--- START ---

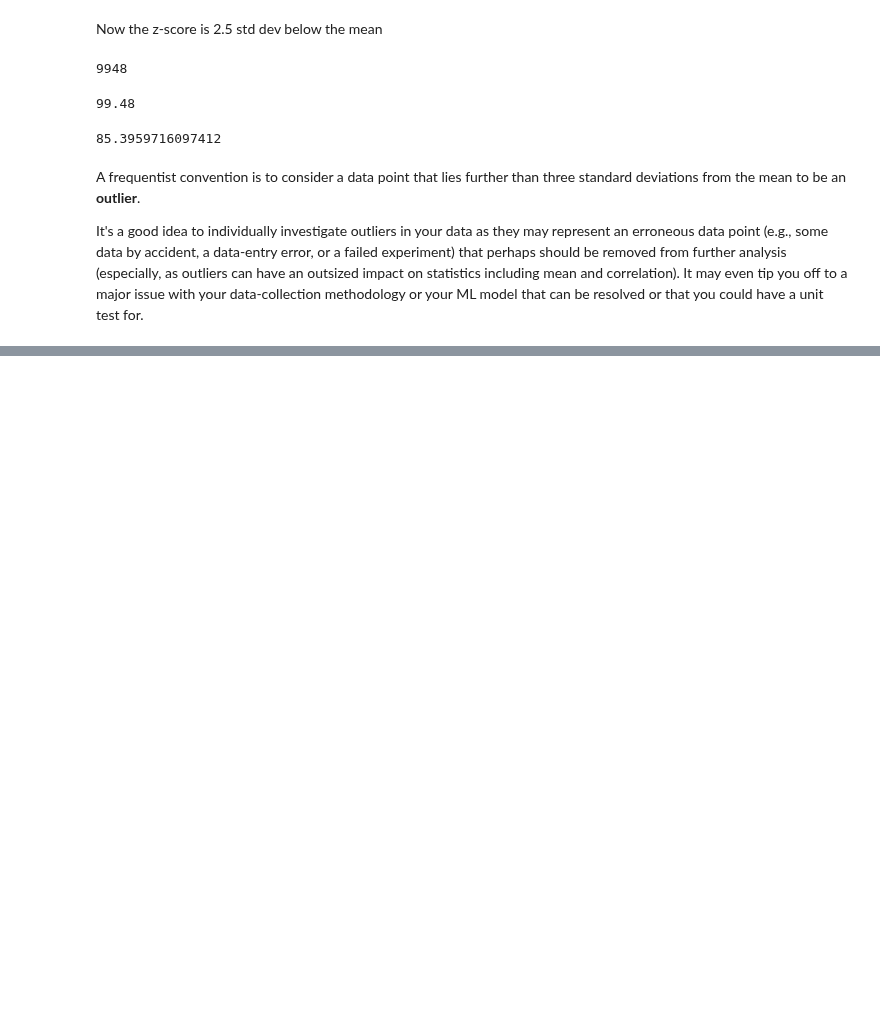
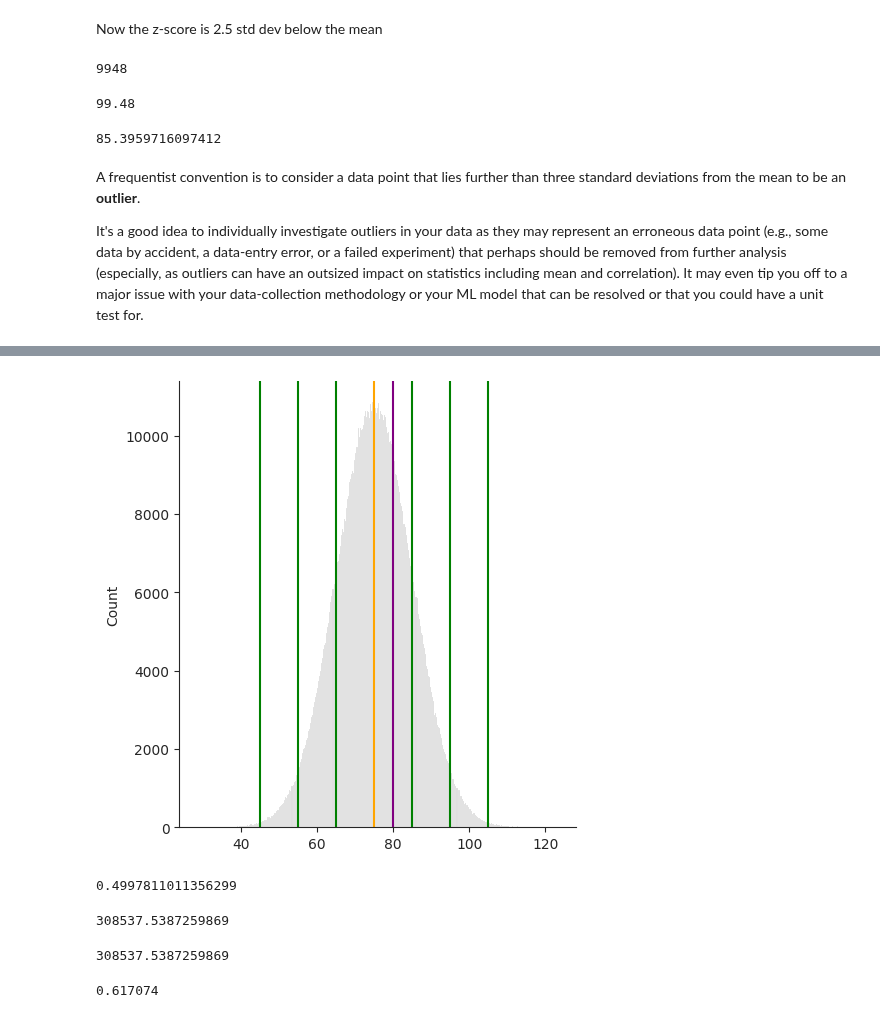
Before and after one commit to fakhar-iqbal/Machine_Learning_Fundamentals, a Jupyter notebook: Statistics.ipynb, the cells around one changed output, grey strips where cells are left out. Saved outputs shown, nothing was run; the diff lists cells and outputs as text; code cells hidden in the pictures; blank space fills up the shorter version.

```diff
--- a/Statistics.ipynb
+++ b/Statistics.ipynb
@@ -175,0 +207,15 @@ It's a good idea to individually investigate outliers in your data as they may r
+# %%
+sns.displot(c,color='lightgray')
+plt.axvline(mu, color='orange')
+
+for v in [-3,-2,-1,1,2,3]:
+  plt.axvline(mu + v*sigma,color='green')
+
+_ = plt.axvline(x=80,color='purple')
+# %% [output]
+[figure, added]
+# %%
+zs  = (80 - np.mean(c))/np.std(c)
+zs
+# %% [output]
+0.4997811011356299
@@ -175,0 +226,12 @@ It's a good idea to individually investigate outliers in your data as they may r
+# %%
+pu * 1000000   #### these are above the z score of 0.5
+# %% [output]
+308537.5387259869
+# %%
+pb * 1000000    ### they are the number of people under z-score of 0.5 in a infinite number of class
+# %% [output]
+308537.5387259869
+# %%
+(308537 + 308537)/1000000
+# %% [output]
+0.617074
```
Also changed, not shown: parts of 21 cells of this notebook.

--- END ---
--- START ---

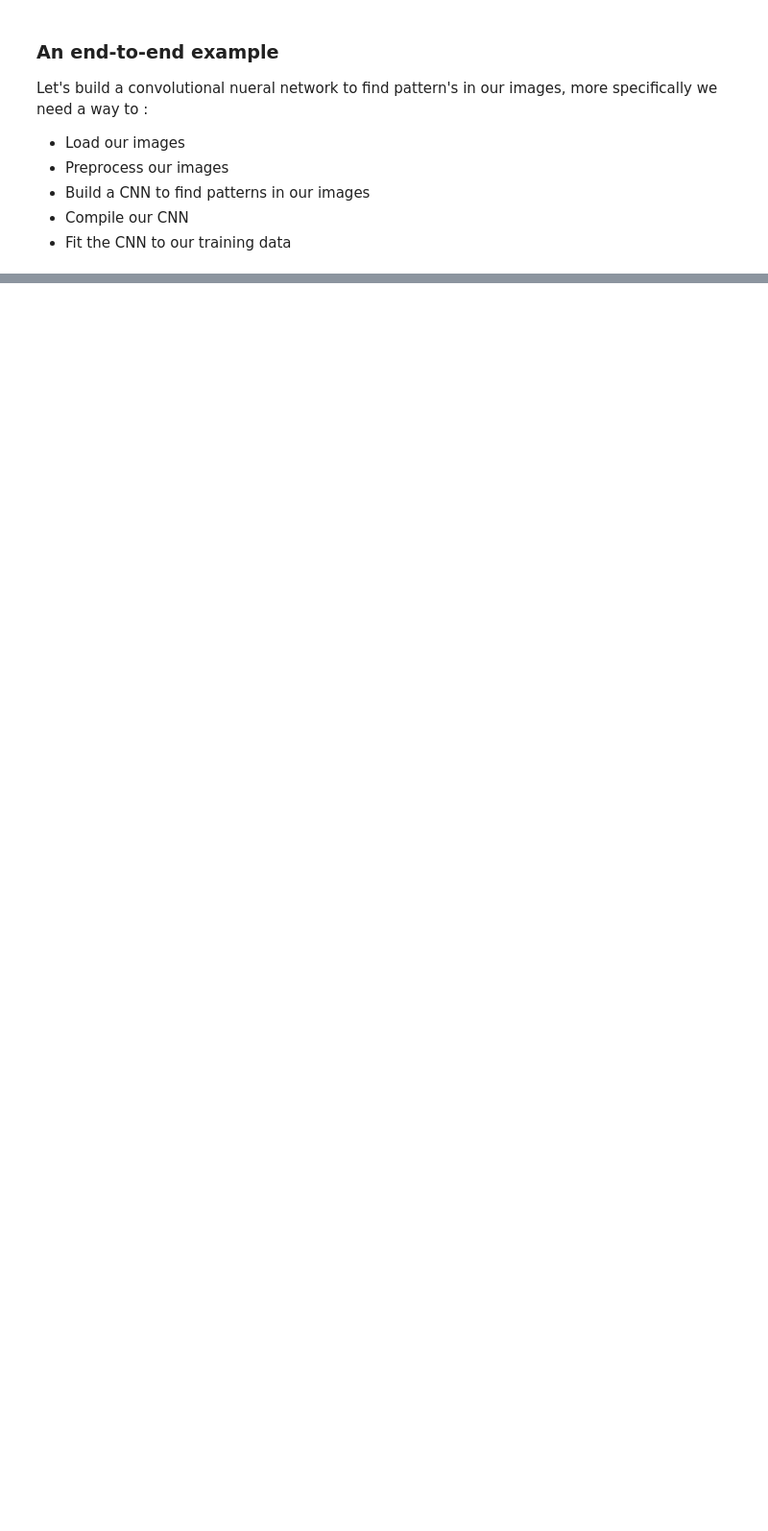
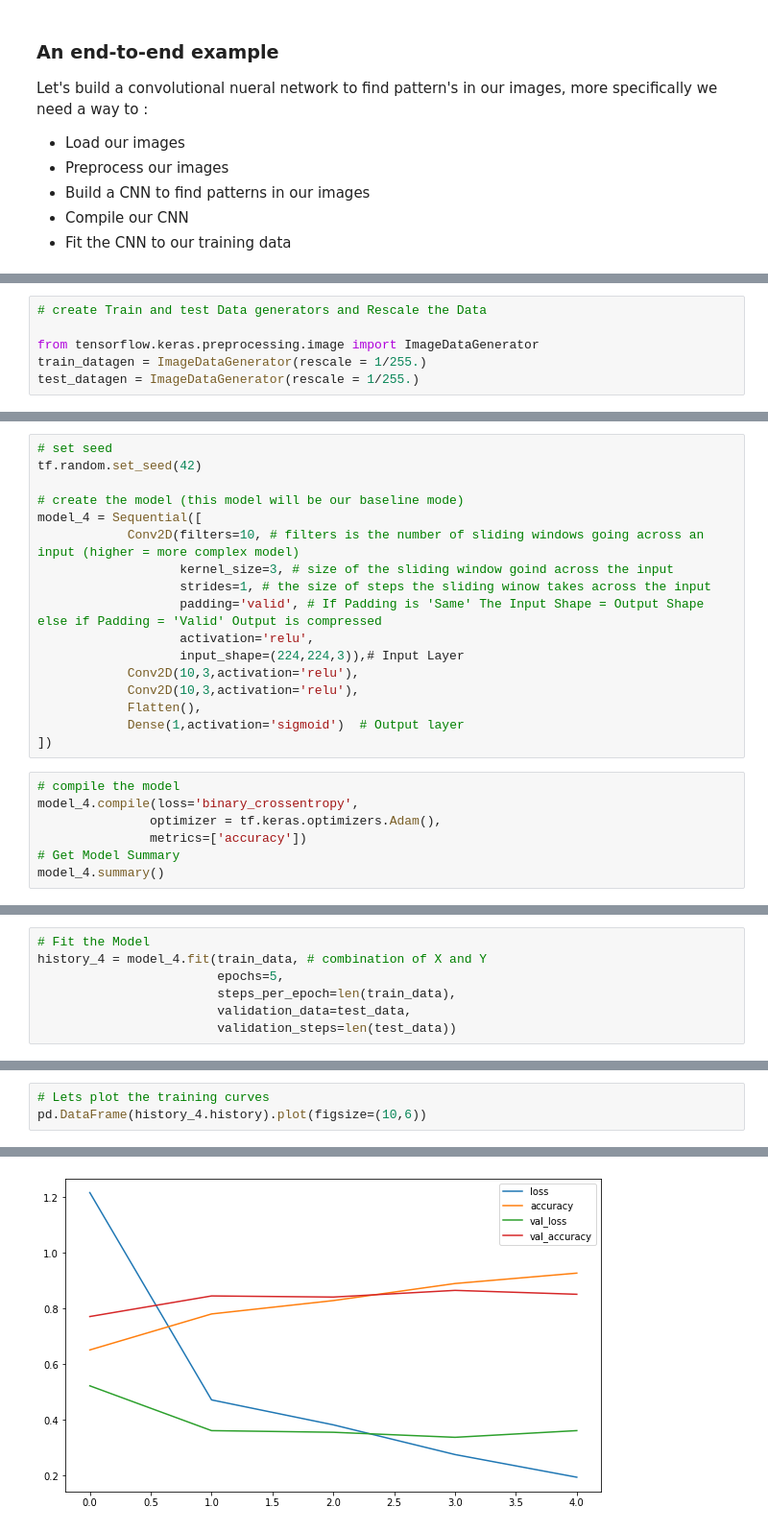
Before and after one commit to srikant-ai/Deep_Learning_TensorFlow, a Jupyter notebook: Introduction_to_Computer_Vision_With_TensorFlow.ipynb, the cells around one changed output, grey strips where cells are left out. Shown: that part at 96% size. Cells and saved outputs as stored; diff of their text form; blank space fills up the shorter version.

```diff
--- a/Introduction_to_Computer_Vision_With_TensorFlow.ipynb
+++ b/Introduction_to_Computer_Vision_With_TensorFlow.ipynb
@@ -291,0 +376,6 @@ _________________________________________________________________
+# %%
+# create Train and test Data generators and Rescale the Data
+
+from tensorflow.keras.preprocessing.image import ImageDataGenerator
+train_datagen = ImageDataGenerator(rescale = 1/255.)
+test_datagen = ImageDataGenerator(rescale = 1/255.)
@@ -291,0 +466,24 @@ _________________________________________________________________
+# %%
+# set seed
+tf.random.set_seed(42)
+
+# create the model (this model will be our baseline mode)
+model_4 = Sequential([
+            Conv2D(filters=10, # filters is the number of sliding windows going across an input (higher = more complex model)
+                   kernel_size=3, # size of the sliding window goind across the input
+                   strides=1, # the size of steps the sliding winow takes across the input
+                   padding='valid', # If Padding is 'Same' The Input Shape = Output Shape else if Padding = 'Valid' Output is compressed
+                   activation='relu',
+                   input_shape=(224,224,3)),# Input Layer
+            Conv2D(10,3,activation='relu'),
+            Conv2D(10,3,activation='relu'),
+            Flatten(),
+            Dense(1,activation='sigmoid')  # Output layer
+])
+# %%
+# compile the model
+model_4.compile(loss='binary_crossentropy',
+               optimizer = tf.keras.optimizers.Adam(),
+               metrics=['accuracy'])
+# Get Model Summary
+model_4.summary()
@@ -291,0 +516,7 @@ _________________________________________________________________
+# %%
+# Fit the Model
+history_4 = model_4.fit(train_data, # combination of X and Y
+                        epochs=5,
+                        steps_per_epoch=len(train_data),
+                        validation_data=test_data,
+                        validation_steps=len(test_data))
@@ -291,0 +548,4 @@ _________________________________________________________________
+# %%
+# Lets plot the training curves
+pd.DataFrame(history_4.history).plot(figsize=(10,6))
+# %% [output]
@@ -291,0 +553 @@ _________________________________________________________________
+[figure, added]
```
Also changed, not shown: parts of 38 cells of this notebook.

--- END ---

If a line of the data above contains "cells", copy it out.

Before and after one commit to fakhar-iqbal/Machine_Learning_Fundamentals, a Jupyter notebook: Statistics.ipynb, the cells around one changed output, grey strips where cells are left out. Saved outputs shown, nothing was run; the diff lists cells and outputs as text; code cells hidden in the pictures; blank space fills up the shorter version.
Also changed, not shown: parts of 21 cells of this notebook.
Before and after one commit to srikant-ai/Deep_Learning_TensorFlow, a Jupyter notebook: Introduction_to_Computer_Vision_With_TensorFlow.ipynb, the cells around one changed output, grey strips where cells are left out. Shown: that part at 96% size. Cells and saved outputs as stored; diff of their text form; blank space fills up the shorter version.
Also changed, not shown: parts of 38 cells of this notebook.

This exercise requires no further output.